» Brief
Below are entries; write every one of them out again exactly.

[Version comparison data]
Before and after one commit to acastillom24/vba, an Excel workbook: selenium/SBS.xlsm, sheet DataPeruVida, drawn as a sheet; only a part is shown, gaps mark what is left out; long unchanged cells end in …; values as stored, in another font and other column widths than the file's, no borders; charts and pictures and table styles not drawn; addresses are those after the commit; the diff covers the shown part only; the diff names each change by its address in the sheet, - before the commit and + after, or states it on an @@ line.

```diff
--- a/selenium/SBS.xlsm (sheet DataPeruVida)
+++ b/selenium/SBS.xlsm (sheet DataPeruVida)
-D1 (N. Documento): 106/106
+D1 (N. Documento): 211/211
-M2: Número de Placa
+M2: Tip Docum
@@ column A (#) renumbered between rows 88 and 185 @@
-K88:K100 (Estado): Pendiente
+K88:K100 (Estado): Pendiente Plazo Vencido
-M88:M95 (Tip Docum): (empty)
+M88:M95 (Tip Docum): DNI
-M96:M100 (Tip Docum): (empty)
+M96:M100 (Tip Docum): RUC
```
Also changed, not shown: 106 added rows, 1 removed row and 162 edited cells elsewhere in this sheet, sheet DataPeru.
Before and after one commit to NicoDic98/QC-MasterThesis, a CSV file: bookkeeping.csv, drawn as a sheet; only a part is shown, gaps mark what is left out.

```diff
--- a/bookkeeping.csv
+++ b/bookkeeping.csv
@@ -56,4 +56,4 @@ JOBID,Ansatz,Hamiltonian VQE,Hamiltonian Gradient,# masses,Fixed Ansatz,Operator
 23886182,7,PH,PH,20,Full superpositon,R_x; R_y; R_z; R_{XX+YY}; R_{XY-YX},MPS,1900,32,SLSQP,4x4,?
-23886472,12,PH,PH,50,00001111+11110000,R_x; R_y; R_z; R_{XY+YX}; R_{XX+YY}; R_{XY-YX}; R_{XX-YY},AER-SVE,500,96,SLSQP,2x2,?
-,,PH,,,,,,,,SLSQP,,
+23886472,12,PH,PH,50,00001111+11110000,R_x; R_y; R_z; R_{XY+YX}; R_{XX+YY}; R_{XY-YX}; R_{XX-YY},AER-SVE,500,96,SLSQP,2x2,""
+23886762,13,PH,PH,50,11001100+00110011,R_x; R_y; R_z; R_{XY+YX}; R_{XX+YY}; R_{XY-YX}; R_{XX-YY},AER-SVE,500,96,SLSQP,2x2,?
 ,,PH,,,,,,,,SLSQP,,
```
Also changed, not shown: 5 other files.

» Answer section
Before and after one commit to acastillom24/vba, an Excel workbook: selenium/SBS.xlsm, sheet DataPeruVida, drawn as a sheet; only a part is shown, gaps mark what is left out; long unchanged cells end in …; values as stored, in another font and other column widths than the file's, no borders; charts and pictures and table styles not drawn; addresses are those after the commit; the diff covers the shown part only; the diff names each change by its address in the sheet, - before the commit and + after, or states it on an @@ line.

```diff
--- a/selenium/SBS.xlsm (sheet DataPeruVida)
+++ b/selenium/SBS.xlsm (sheet DataPeruVida)
-D1 (N. Documento): 106/106
+D1 (N. Documento): 211/211
-M2: Número de Placa
+M2: Tip Docum
@@ column A (#) renumbered between rows 88 and 185 @@
-K88:K100 (Estado): Pendiente
+K88:K100 (Estado): Pendiente Plazo Vencido
-M88:M95 (Tip Docum): (empty)
+M88:M95 (Tip Docum): DNI
-M96:M100 (Tip Docum): (empty)
+M96:M100 (Tip Docum): RUC
```
Also changed, not shown: 106 added rows, 1 removed row and 162 edited cells elsewhere in this sheet, sheet DataPeru.
Before and after one commit to NicoDic98/QC-MasterThesis, a CSV file: bookkeeping.csv, drawn as a sheet; only a part is shown, gaps mark what is left out.

```diff
--- a/bookkeeping.csv
+++ b/bookkeeping.csv
@@ -56,4 +56,4 @@ JOBID,Ansatz,Hamiltonian VQE,Hamiltonian Gradient,# masses,Fixed Ansatz,Operator
 23886182,7,PH,PH,20,Full superpositon,R_x; R_y; R_z; R_{XX+YY}; R_{XY-YX},MPS,1900,32,SLSQP,4x4,?
-23886472,12,PH,PH,50,00001111+11110000,R_x; R_y; R_z; R_{XY+YX}; R_{XX+YY}; R_{XY-YX}; R_{XX-YY},AER-SVE,500,96,SLSQP,2x2,?
-,,PH,,,,,,,,SLSQP,,
+23886472,12,PH,PH,50,00001111+11110000,R_x; R_y; R_z; R_{XY+YX}; R_{XX+YY}; R_{XY-YX}; R_{XX-YY},AER-SVE,500,96,SLSQP,2x2,""
+23886762,13,PH,PH,50,11001100+00110011,R_x; R_y; R_z; R_{XY+YX}; R_{XX+YY}; R_{XY-YX}; R_{XX-YY},AER-SVE,500,96,SLSQP,2x2,?
 ,,PH,,,,,,,,SLSQP,,
```
Also changed, not shown: 5 other files.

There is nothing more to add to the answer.